[Records excerpted from a collection]

..........

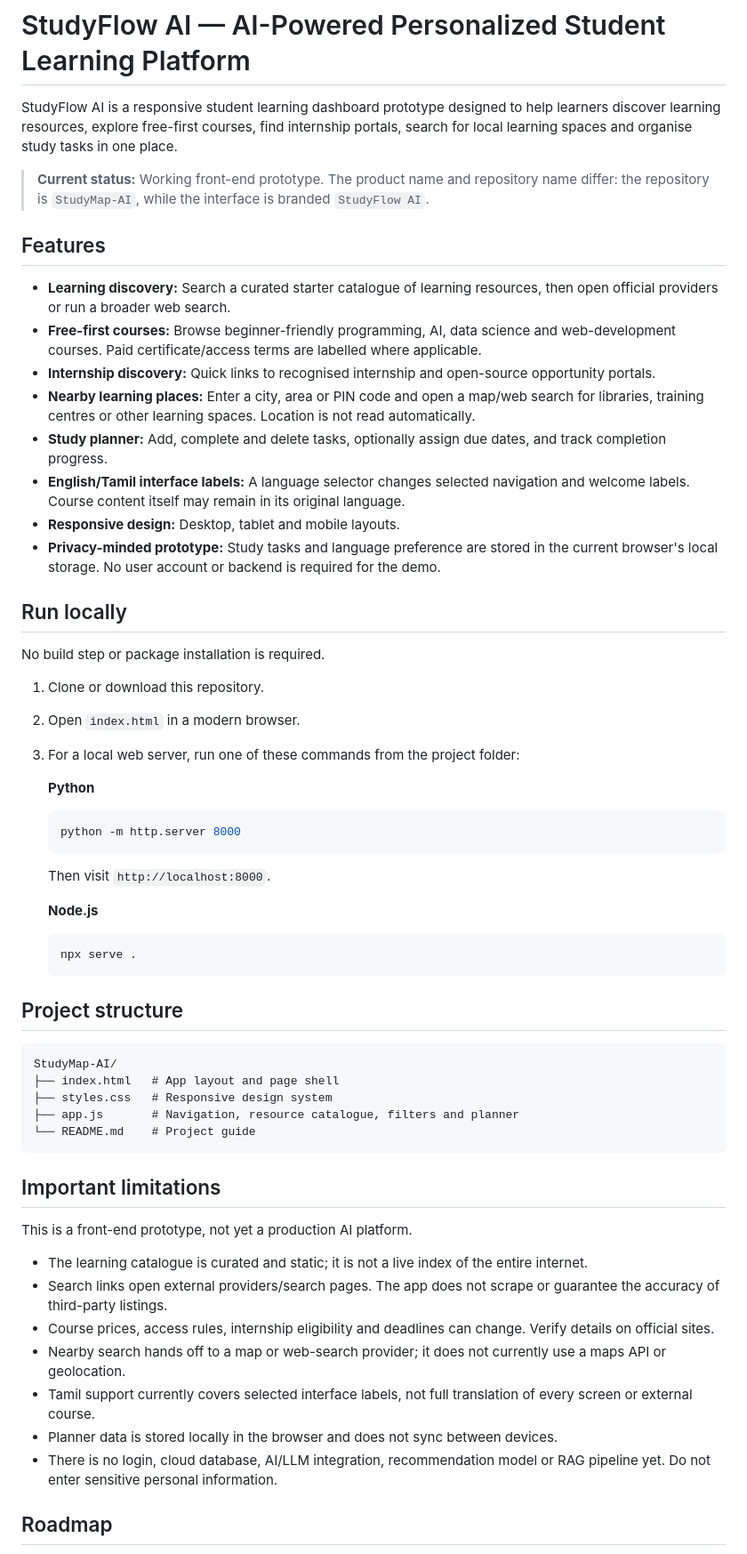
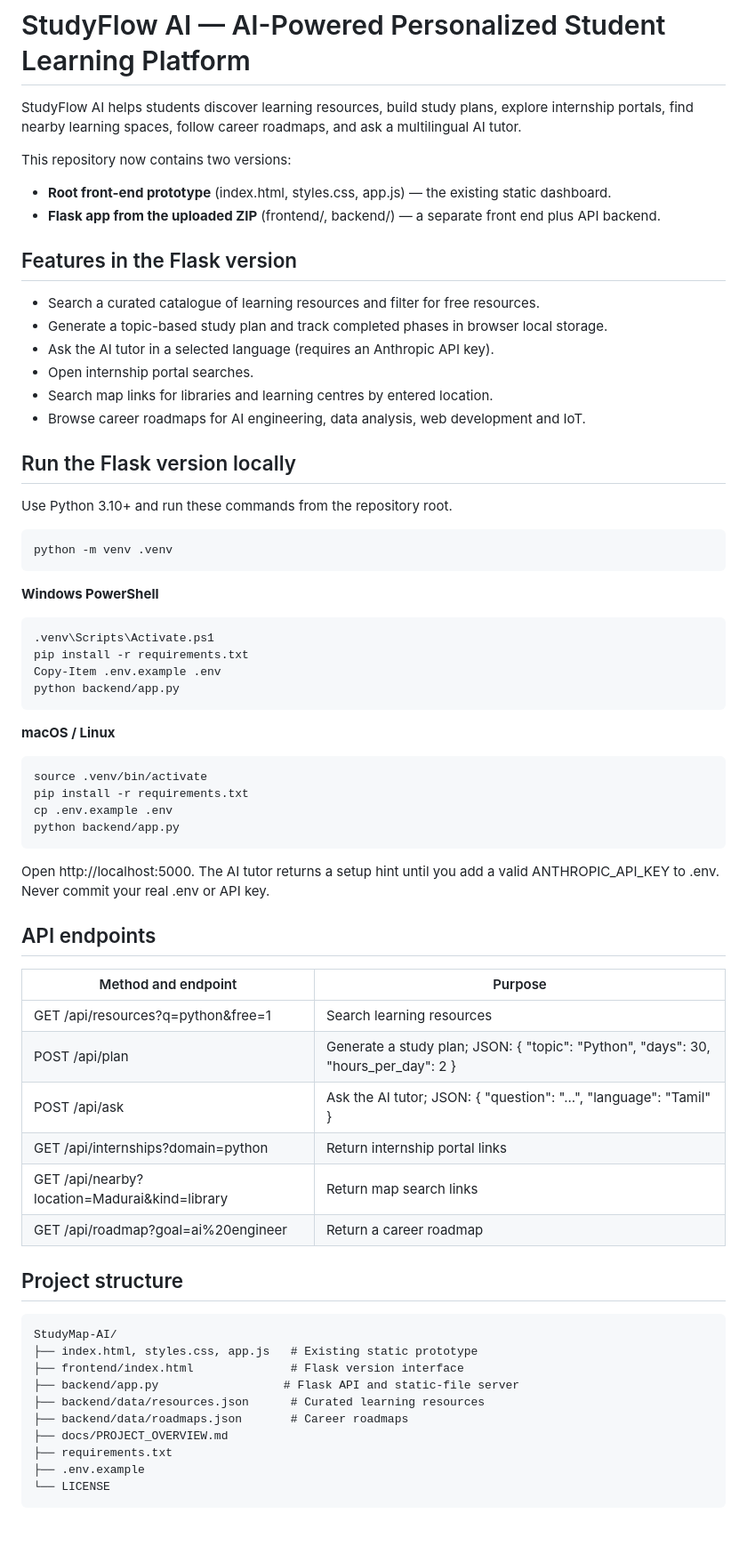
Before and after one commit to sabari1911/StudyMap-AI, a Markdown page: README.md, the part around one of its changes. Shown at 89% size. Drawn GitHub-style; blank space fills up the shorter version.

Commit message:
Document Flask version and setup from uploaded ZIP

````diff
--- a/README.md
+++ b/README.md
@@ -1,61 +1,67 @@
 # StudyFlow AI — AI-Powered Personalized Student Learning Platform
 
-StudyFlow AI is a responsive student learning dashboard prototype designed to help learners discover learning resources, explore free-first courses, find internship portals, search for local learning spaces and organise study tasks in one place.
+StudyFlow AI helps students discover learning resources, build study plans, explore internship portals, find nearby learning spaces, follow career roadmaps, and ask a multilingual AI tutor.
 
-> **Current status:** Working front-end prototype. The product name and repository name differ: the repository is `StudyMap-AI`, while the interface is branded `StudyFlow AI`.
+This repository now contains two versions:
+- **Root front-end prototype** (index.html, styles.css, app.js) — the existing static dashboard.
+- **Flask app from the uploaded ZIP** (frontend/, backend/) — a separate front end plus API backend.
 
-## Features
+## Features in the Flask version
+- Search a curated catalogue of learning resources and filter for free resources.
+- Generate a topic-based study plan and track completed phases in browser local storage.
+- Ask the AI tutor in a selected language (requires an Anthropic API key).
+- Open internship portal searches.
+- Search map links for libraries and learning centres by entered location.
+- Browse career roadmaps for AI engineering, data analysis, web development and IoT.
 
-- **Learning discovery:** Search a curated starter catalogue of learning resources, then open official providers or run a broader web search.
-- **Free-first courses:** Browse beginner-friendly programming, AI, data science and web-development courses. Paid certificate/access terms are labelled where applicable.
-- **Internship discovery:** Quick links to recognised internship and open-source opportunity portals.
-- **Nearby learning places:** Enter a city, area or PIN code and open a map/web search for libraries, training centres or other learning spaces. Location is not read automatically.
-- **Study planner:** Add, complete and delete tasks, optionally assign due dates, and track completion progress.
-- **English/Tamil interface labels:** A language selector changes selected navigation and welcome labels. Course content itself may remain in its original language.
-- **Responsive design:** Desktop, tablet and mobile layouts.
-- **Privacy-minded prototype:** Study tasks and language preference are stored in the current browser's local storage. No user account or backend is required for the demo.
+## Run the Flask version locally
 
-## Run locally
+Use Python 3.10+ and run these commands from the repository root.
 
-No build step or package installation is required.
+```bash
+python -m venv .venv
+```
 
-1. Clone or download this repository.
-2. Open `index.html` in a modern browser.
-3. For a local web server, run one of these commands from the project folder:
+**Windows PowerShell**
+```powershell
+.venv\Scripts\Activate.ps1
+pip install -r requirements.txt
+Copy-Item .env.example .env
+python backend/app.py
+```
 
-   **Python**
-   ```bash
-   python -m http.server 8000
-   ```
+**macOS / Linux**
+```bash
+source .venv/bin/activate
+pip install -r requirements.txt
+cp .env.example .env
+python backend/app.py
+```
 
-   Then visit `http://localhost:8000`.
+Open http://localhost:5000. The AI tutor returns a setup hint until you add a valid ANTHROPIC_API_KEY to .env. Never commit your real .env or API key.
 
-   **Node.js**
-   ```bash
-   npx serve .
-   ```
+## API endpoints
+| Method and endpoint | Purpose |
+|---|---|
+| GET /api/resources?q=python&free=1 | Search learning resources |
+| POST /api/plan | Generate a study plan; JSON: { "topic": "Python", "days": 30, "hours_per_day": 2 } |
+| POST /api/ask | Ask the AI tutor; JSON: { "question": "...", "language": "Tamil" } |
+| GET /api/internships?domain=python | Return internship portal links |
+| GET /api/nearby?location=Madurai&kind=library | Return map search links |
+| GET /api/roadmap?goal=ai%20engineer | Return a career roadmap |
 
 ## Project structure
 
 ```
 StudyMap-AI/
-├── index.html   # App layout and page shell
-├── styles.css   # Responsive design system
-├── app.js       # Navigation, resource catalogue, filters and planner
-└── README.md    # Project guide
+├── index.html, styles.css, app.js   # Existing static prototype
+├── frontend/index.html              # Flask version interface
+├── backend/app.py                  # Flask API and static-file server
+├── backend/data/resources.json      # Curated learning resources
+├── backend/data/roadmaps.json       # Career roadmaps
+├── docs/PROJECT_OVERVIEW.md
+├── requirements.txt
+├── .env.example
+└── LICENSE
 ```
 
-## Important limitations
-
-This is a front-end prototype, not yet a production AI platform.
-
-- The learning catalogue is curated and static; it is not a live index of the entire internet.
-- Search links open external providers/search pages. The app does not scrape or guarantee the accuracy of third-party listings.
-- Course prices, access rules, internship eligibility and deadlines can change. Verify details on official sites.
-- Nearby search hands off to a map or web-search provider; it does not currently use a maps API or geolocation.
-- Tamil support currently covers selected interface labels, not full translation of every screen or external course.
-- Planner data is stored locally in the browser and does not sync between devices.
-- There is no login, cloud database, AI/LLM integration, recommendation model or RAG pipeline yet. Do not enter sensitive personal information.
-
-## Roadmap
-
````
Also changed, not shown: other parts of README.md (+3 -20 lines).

..........

TO DO:
No line before the one containing "# Project guide" belongs in the answer; give again exactly that line and all lines after it through the end of the data.

WRITTEN RESPONSE:
-└── README.md    # Project guide
+├── index.html, styles.css, app.js   # Existing static prototype
+├── frontend/index.html              # Flask version interface
+├── backend/app.py                  # Flask API and static-file server
+├── backend/data/resources.json      # Curated learning resources
+├── backend/data/roadmaps.json       # Career roadmaps
+├── docs/PROJECT_OVERVIEW.md
+├── requirements.txt
+├── .env.example
+└── LICENSE
 ```
 
-## Important limitations
-
-This is a front-end prototype, not yet a production AI platform.
-
-- The learning catalogue is curated and static; it is not a live index of the entire internet.
-- Search links open external providers/search pages. The app does not scrape or guarantee the accuracy of third-party listings.
-- Course prices, access rules, internship eligibility and deadlines can change. Verify details on official sites.
-- Nearby search hands off to a map or web-search provider; it does not currently use a maps API or geolocation.
-- Tamil support currently covers selected interface labels, not full translation of every screen or external course.
-- Planner data is stored locally in the browser and does not sync between devices.
-- There is no login, cloud database, AI/LLM integration, recommendation model or RAG pipeline yet. Do not enter sensitive personal information.
-
-## Roadmap
-
````
Also changed, not shown: other parts of README.md (+3 -20 lines).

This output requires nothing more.